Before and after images

-------------------------

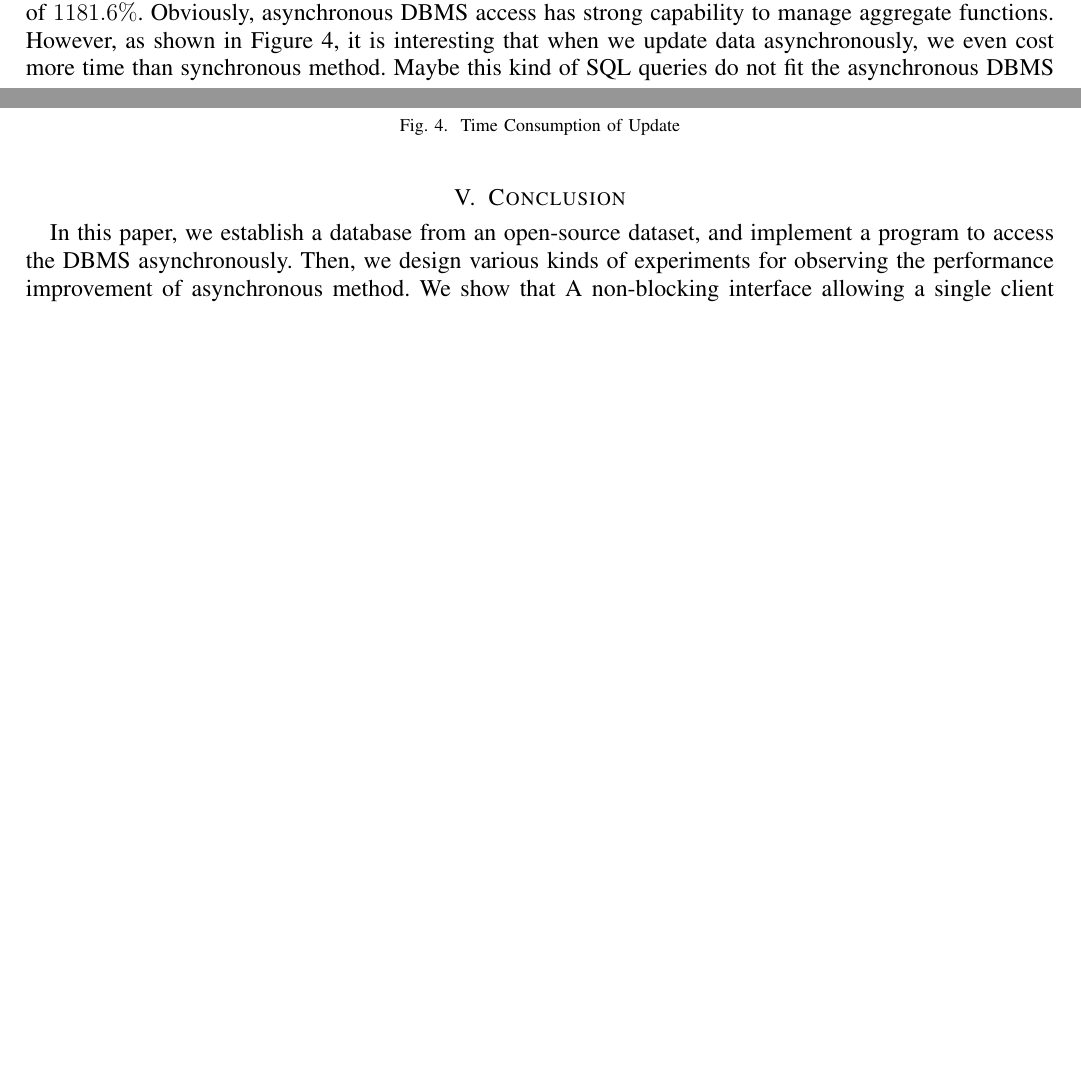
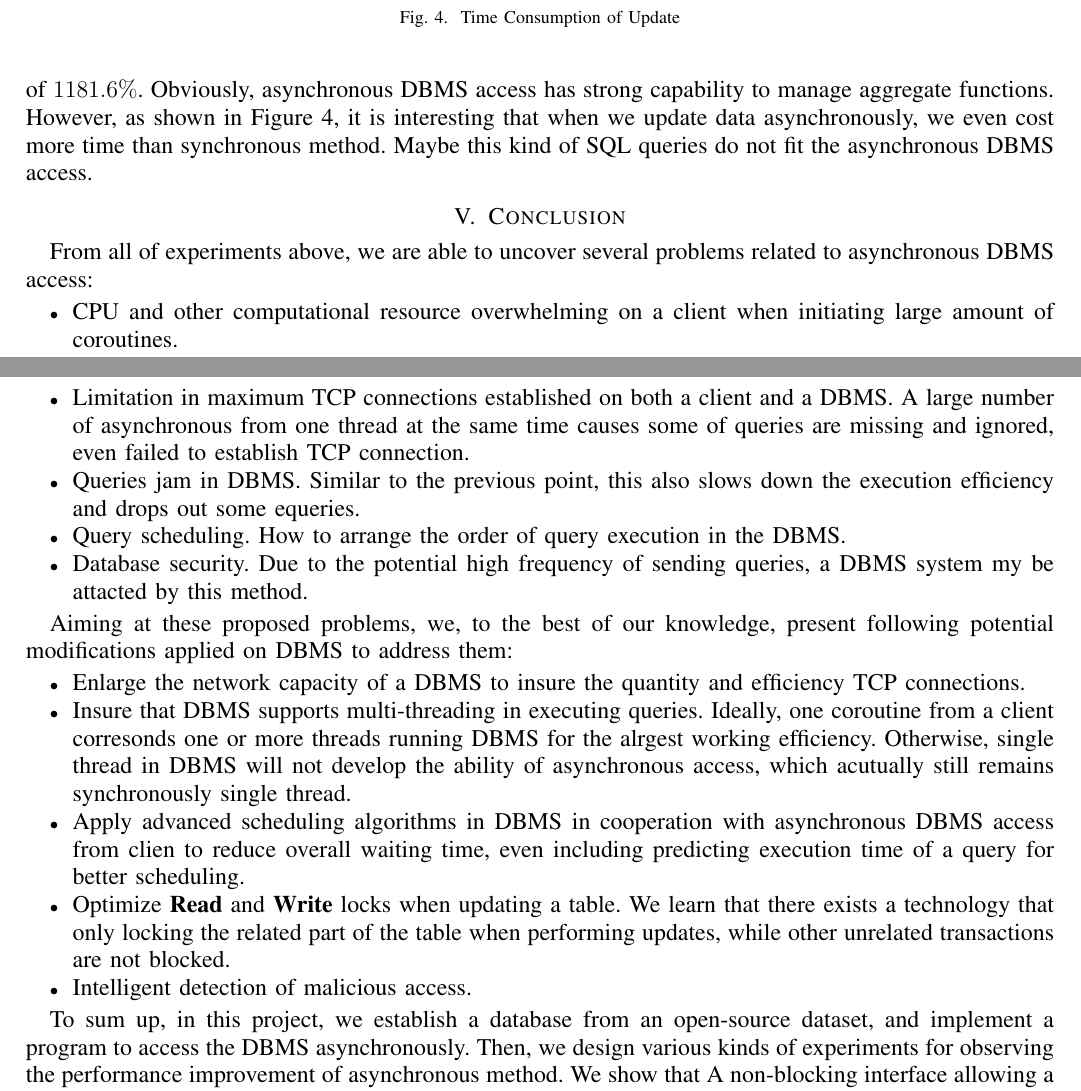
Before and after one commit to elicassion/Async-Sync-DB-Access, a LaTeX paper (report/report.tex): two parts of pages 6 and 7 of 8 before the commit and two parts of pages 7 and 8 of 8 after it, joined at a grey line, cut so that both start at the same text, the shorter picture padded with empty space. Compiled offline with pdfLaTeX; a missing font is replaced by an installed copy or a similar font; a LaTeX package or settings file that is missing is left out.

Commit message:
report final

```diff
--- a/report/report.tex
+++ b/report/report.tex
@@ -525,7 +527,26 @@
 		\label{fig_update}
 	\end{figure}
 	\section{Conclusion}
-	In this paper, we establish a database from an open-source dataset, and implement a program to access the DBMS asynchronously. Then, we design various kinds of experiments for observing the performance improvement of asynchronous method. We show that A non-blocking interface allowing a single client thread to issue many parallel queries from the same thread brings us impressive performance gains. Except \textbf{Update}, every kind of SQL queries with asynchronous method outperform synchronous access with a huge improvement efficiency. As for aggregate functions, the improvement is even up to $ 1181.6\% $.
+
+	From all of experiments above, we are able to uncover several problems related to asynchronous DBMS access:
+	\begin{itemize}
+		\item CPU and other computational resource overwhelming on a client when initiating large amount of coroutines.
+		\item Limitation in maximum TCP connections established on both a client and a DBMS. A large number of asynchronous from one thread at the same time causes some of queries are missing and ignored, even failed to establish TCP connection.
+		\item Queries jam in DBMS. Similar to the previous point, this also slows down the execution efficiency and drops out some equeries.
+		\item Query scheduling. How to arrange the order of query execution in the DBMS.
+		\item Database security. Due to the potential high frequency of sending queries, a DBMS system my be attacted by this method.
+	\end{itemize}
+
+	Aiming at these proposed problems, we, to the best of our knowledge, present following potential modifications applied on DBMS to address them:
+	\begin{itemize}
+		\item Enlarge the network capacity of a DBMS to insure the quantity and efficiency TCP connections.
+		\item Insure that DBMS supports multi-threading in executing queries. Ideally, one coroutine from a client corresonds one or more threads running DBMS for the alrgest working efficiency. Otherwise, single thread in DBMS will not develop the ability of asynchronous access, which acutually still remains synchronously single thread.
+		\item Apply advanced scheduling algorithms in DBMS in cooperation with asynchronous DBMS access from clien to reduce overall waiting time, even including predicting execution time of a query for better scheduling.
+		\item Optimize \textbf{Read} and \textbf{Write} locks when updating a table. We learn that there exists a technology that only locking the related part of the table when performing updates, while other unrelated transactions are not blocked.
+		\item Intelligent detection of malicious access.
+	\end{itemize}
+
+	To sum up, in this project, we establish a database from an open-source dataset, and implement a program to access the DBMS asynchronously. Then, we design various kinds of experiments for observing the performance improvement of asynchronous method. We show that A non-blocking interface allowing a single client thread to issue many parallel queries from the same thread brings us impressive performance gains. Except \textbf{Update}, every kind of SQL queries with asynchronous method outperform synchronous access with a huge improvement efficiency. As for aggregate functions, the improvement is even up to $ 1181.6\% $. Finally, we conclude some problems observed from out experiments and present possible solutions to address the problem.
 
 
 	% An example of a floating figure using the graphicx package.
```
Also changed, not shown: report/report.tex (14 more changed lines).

-------------------------

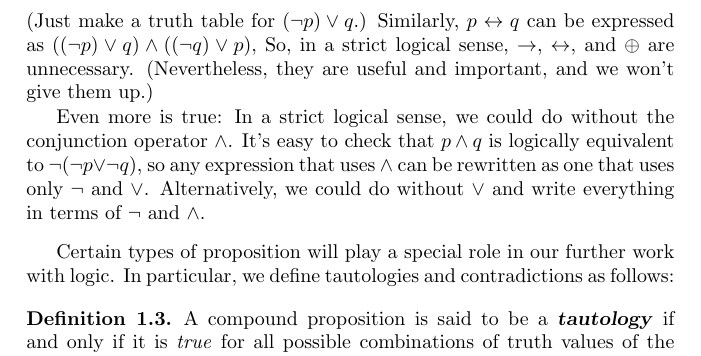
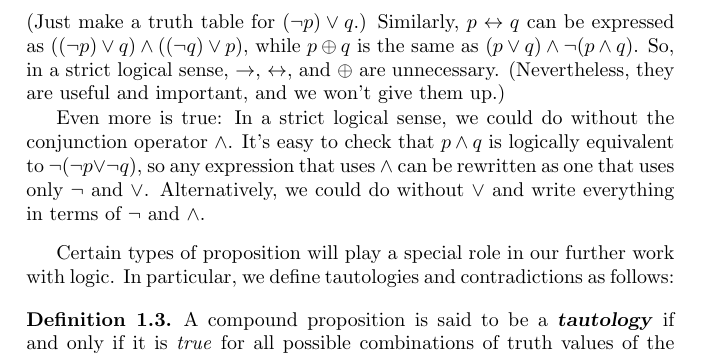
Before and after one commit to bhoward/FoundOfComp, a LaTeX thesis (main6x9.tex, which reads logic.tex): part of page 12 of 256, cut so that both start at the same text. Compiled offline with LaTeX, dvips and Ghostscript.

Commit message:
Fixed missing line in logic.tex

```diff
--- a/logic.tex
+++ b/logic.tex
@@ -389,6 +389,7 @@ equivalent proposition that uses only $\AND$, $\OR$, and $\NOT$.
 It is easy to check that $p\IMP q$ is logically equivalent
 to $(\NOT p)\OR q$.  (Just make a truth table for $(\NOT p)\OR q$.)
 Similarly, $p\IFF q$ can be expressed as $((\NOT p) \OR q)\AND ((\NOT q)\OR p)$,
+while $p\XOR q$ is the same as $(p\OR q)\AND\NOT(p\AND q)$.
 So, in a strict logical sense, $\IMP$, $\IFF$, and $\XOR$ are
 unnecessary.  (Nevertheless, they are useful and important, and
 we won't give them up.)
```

-------------------------

WORK TASK: Filter these records, keeping every line where the word "problems" occurs.

ANSWER SPACE:
+	From all of experiments above, we are able to uncover several problems related to asynchronous DBMS access:
+	Aiming at these proposed problems, we, to the best of our knowledge, present following potential modifications applied on DBMS to address them:
+	To sum up, in this project, we establish a database from an open-source dataset, and implement a program to access the DBMS asynchronously. Then, we design various kinds of experiments for observing the performance improvement of asynchronous method. We show that A non-blocking interface allowing a single client thread to issue many parallel queries from the same thread brings us impressive performance gains. Except \textbf{Update}, every kind of SQL queries with asynchronous method outperform synchronous access with a huge improvement efficiency. As for aggregate functions, the improvement is even up to $ 1181.6\% $. Finally, we conclude some problems observed from out experiments and present possible solutions to address the problem.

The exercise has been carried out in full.